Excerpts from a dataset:

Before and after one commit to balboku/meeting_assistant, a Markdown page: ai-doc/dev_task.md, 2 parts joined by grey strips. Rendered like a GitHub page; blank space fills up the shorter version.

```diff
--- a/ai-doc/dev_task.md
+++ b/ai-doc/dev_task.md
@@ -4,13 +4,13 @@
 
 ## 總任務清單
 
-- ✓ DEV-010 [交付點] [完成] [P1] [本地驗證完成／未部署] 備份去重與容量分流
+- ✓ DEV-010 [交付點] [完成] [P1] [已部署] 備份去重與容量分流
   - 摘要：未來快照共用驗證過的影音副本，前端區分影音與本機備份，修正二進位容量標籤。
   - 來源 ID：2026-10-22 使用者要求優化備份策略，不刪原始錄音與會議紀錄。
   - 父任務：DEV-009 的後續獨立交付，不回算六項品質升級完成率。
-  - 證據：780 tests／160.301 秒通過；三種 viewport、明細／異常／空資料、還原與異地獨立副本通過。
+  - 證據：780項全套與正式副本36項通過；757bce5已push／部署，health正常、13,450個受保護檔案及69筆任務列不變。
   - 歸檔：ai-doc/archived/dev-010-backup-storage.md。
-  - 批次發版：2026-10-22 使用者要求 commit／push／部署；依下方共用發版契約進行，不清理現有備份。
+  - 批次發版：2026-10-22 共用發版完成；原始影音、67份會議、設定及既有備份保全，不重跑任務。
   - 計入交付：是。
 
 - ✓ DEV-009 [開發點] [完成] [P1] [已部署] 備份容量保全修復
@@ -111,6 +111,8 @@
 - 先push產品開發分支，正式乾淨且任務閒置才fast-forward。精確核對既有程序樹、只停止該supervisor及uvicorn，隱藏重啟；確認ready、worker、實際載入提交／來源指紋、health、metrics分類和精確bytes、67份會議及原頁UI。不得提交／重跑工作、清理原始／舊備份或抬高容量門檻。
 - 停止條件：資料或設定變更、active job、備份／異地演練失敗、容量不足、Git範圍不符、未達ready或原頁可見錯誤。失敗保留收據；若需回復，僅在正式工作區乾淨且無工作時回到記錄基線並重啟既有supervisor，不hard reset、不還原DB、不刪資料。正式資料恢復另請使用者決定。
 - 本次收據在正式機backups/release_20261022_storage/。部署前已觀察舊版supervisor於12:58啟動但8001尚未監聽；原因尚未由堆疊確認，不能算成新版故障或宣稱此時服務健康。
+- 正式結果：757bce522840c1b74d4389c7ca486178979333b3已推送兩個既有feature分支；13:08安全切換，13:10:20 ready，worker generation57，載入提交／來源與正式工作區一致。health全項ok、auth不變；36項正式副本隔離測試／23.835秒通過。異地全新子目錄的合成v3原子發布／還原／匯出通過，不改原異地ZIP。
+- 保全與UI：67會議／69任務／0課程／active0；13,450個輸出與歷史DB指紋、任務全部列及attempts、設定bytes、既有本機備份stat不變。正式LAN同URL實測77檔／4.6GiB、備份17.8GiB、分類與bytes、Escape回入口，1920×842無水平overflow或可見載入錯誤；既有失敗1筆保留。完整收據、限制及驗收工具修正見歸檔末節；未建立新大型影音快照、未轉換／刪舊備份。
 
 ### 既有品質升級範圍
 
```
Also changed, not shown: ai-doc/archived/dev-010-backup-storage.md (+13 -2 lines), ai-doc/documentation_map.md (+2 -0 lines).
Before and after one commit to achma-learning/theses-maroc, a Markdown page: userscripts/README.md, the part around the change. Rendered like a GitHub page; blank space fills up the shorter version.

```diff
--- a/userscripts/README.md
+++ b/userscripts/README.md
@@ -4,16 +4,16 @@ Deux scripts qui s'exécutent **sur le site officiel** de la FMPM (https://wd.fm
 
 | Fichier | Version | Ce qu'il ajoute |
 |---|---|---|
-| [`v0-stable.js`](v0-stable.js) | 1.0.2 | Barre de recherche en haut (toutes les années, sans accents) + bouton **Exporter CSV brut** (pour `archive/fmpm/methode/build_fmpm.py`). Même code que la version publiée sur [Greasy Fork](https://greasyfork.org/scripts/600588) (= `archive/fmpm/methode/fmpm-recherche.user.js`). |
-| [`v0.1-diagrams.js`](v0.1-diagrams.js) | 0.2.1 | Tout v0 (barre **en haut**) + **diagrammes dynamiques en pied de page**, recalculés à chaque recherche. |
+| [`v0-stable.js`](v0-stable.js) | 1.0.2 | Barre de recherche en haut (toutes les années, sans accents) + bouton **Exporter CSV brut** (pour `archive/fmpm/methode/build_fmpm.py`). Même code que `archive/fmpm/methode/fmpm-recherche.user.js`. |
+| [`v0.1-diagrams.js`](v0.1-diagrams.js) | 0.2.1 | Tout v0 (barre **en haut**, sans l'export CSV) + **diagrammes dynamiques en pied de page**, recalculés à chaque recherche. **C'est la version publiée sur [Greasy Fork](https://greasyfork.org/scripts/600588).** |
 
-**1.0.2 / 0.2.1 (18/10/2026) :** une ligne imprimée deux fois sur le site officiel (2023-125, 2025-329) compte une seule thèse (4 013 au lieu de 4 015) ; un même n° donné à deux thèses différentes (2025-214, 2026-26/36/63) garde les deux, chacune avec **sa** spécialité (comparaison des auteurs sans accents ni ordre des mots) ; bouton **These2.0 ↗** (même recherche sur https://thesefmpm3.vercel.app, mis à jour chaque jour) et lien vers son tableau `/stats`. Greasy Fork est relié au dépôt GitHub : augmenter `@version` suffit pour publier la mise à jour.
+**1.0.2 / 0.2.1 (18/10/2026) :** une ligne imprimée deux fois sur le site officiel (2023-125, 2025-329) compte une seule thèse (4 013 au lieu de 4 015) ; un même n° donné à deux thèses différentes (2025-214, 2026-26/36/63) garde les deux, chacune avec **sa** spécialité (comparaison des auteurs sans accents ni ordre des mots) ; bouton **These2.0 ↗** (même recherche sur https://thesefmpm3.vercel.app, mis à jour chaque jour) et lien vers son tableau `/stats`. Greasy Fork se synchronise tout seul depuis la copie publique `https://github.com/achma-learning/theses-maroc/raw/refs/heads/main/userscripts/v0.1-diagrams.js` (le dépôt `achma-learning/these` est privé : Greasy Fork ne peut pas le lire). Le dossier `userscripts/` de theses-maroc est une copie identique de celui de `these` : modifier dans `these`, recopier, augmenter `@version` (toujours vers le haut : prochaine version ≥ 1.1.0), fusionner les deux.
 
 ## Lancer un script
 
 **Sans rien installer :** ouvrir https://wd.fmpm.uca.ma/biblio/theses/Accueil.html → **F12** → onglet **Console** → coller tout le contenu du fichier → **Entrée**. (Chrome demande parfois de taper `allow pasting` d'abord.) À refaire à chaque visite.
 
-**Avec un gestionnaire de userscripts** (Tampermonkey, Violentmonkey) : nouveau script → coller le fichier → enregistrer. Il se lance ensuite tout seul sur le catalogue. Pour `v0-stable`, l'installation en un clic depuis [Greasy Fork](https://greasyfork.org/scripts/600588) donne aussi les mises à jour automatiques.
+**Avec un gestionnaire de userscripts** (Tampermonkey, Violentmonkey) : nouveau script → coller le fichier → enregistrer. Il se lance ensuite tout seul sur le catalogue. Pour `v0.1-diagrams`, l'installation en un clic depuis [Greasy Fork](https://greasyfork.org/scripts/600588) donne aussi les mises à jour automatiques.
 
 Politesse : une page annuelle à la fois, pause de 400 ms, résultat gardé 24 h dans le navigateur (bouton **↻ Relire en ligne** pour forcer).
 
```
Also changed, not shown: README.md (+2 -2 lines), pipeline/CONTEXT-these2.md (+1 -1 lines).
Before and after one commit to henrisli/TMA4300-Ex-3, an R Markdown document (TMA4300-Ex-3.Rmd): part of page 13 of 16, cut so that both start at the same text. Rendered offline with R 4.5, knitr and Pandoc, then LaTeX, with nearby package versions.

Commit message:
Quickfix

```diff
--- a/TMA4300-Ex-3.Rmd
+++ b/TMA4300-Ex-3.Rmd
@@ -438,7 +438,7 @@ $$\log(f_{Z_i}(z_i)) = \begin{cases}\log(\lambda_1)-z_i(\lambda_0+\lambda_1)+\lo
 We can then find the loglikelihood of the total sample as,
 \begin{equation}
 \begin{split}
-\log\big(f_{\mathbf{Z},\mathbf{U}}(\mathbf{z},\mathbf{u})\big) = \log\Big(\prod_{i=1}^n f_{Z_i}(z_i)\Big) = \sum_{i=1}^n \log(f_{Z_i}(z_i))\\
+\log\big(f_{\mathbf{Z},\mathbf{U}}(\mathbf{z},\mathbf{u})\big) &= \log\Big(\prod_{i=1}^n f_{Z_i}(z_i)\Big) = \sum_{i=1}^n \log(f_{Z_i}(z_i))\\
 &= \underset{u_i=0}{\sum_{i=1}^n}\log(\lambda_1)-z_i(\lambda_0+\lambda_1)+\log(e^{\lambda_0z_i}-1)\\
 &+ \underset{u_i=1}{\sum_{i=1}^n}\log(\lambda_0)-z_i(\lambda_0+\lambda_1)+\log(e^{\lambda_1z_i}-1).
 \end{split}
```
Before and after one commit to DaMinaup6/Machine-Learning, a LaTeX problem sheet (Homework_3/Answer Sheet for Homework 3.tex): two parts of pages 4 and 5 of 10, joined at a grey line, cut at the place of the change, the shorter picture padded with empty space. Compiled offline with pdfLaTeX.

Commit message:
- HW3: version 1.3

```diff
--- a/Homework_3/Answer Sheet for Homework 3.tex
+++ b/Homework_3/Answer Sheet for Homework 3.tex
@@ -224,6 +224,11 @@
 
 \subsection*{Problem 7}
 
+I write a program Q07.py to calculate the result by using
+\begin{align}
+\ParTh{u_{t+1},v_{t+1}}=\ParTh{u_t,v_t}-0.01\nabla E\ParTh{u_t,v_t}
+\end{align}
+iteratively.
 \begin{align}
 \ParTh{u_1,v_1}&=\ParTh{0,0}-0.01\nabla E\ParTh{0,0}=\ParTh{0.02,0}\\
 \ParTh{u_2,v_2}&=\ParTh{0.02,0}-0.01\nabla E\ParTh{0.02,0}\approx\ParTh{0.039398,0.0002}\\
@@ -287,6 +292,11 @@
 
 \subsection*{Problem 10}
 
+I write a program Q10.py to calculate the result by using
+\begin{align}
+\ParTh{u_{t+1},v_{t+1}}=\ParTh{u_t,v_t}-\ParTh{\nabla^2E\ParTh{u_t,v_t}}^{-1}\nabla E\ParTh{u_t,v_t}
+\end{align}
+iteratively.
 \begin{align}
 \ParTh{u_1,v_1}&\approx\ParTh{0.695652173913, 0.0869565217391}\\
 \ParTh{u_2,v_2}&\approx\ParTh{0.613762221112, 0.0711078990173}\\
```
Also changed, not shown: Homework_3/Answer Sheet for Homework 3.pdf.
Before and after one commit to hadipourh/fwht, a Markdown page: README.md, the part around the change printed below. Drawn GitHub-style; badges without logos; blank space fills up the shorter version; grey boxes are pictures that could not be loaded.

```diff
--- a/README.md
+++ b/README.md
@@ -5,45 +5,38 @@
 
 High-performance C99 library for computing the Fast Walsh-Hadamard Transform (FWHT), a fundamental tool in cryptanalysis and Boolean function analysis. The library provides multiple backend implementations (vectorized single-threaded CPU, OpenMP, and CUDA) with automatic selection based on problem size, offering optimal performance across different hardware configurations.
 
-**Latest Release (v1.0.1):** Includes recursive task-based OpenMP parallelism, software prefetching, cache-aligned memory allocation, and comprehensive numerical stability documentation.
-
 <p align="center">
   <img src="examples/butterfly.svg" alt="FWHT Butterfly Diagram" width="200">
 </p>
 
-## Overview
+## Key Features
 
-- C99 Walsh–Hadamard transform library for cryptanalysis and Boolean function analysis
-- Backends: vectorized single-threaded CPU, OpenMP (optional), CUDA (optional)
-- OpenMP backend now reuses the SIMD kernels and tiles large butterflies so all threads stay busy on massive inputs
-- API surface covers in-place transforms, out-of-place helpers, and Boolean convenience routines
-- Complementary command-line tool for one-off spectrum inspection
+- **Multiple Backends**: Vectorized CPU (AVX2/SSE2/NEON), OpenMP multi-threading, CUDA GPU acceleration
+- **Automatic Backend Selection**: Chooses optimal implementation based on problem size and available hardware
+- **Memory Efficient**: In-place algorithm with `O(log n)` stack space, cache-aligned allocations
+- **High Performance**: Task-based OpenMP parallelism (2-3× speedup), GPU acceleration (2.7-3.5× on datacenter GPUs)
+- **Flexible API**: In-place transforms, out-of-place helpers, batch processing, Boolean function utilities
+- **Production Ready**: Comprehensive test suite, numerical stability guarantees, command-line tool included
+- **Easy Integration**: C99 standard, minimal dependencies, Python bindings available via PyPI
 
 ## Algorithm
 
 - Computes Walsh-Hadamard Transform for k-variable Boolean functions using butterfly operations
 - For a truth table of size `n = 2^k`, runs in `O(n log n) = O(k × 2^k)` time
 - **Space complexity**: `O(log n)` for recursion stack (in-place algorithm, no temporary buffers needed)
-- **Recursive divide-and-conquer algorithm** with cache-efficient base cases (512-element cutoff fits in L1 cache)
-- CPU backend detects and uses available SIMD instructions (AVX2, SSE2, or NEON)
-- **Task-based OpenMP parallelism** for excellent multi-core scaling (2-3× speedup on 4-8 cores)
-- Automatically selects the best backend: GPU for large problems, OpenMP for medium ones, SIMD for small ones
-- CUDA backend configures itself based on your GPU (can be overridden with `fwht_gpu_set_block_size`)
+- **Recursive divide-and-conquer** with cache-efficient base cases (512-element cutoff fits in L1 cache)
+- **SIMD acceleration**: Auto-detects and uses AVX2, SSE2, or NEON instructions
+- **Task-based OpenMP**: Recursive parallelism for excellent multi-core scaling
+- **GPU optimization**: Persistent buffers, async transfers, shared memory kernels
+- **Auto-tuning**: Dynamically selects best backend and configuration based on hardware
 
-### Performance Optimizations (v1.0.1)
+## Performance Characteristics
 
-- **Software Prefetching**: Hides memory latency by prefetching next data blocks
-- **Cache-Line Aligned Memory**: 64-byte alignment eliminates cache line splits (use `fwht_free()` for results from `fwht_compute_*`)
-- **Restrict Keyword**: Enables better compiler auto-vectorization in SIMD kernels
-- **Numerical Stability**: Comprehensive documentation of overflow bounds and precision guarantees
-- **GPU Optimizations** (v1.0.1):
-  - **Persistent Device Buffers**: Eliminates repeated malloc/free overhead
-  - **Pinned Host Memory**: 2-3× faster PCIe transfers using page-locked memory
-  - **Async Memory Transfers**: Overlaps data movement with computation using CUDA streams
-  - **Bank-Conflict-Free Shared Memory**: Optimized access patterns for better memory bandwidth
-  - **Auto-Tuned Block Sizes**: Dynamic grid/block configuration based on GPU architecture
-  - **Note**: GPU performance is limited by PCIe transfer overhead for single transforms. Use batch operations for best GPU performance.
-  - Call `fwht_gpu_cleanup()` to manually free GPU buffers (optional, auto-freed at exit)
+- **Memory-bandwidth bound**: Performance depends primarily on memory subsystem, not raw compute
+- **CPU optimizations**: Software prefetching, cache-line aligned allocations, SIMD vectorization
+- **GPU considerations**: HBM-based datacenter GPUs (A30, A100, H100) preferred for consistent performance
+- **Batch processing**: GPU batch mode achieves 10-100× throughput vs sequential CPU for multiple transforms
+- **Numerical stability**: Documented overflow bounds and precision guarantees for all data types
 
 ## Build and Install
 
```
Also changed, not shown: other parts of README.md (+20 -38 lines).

_Exercise aim_: Which lines of the entries above contain the word "parallelism"? Copy each of them.

_Result of the exercise_:
-**Latest Release (v1.0.1):** Includes recursive task-based OpenMP parallelism, software prefetching, cache-aligned memory allocation, and comprehensive numerical stability documentation.
+- **High Performance**: Task-based OpenMP parallelism (2-3× speedup), GPU acceleration (2.7-3.5× on datacenter GPUs)
-- **Task-based OpenMP parallelism** for excellent multi-core scaling (2-3× speedup on 4-8 cores)
+- **Task-based OpenMP**: Recursive parallelism for excellent multi-core scaling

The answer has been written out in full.